→ **Task description**: From the data that follows, copy every line with the string "support".

→ **Records shown**:
━━━━━━

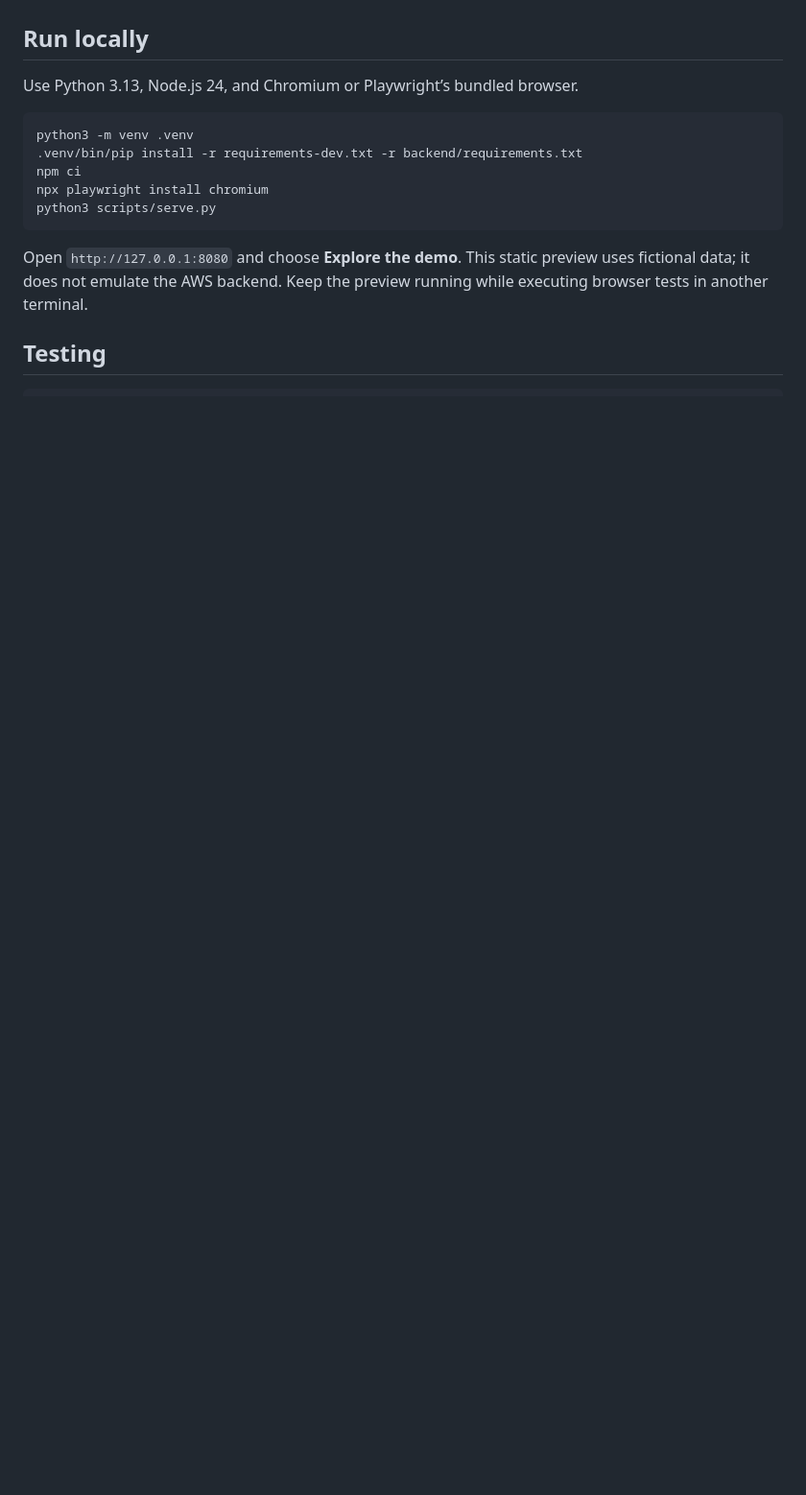
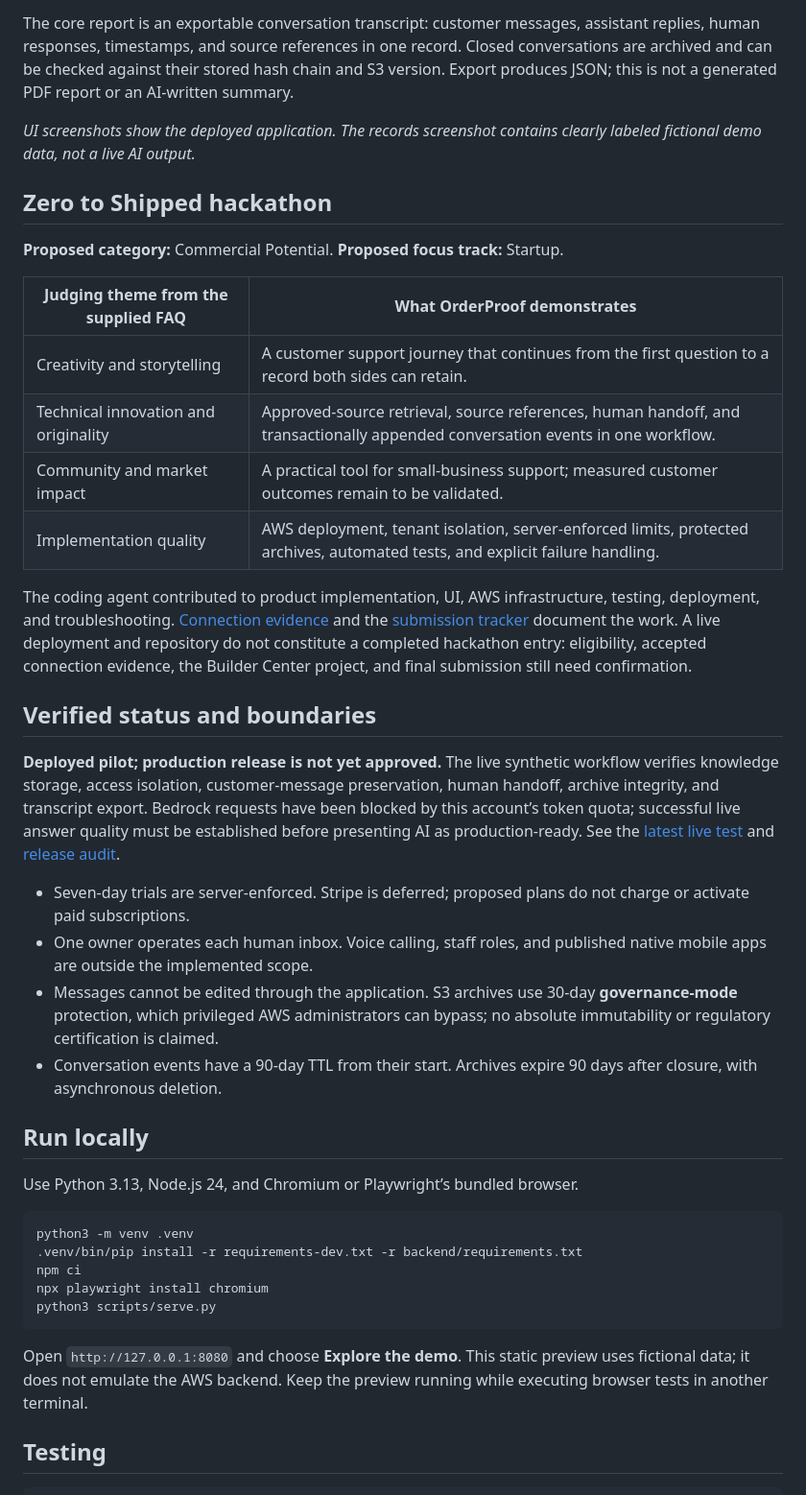
Before and after one commit to srimonishan/orderproof-ai, a Markdown page: README.md, the part around one of its changes. Shown at 96% size. Drawn GitHub-style; blank space fills up the shorter version.

```diff
--- a/README.md
+++ b/README.md
@@ -81,3 +37,28 @@ Read the [operations guide](docs/billing-and-operations.md) and [email delivery
+The core report is an exportable conversation transcript: customer messages, assistant replies, human responses, timestamps, and source references in one record. Closed conversations are archived and can be checked against their stored hash chain and S3 version. Export produces JSON; this is not a generated PDF report or an AI-written summary.
+
+*UI screenshots show the deployed application. The records screenshot contains clearly labeled fictional demo data, not a live AI output.*
+
+## Zero to Shipped hackathon
+
+**Proposed category:** Commercial Potential. **Proposed focus track:** Startup.
+
+| Judging theme from the supplied FAQ | What OrderProof demonstrates |
+| --- | --- |
+| Creativity and storytelling | A customer support journey that continues from the first question to a record both sides can retain. |
+| Technical innovation and originality | Approved-source retrieval, source references, human handoff, and transactionally appended conversation events in one workflow. |
+| Community and market impact | A practical tool for small-business support; measured customer outcomes remain to be validated. |
+| Implementation quality | AWS deployment, tenant isolation, server-enforced limits, protected archives, automated tests, and explicit failure handling. |
+
+The coding agent contributed to product implementation, UI, AWS infrastructure, testing, deployment, and troubleshooting. [Connection evidence](docs/evidence/aws-connection.md) and the [submission tracker](docs/submission.md) document the work. A live deployment and repository do not constitute a completed hackathon entry: eligibility, accepted connection evidence, the Builder Center project, and final submission still need confirmation.
+
+## Verified status and boundaries
+
+**Deployed pilot; production release is not yet approved.** The live synthetic workflow verifies knowledge storage, access isolation, customer-message preservation, human handoff, archive integrity, and transcript export. Bedrock requests have been blocked by this account’s token quota; successful live answer quality must be established before presenting AI as production-ready. See the [latest live test](docs/evidence/live-support-smoke.json) and [release audit](docs/final-audit.md).
+
+- Seven-day trials are server-enforced. Stripe is deferred; proposed plans do not charge or activate paid subscriptions.
+- One owner operates each human inbox. Voice calling, staff roles, and published native mobile apps are outside the implemented scope.
+- Messages cannot be edited through the application. S3 archives use 30-day **governance-mode** protection, which privileged AWS administrators can bypass; no absolute immutability or regulatory certification is claimed.
+- Conversation events have a 90-day TTL from their start. Archives expire 90 days after closure, with asynchronous deletion.
 
 ## Run locally
 
```
Also changed, not shown: other parts of README.md (+24 -70 lines), docs/final-audit.md (+5 -1 lines), docs/evidence/screenshots/orderproof-records.png (added), 2 other files.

━━━━━━

→ **Answer section**:
+| Creativity and storytelling | A customer support journey that continues from the first question to a record both sides can retain. |
+| Community and market impact | A practical tool for small-business support; measured customer outcomes remain to be validated. |
+**Deployed pilot; production release is not yet approved.** The live synthetic workflow verifies knowledge storage, access isolation, customer-message preservation, human handoff, archive integrity, and transcript export. Bedrock requests have been blocked by this account’s token quota; successful live answer quality must be established before presenting AI as production-ready. See the [latest live test](docs/evidence/live-support-smoke.json) and [release audit](docs/final-audit.md).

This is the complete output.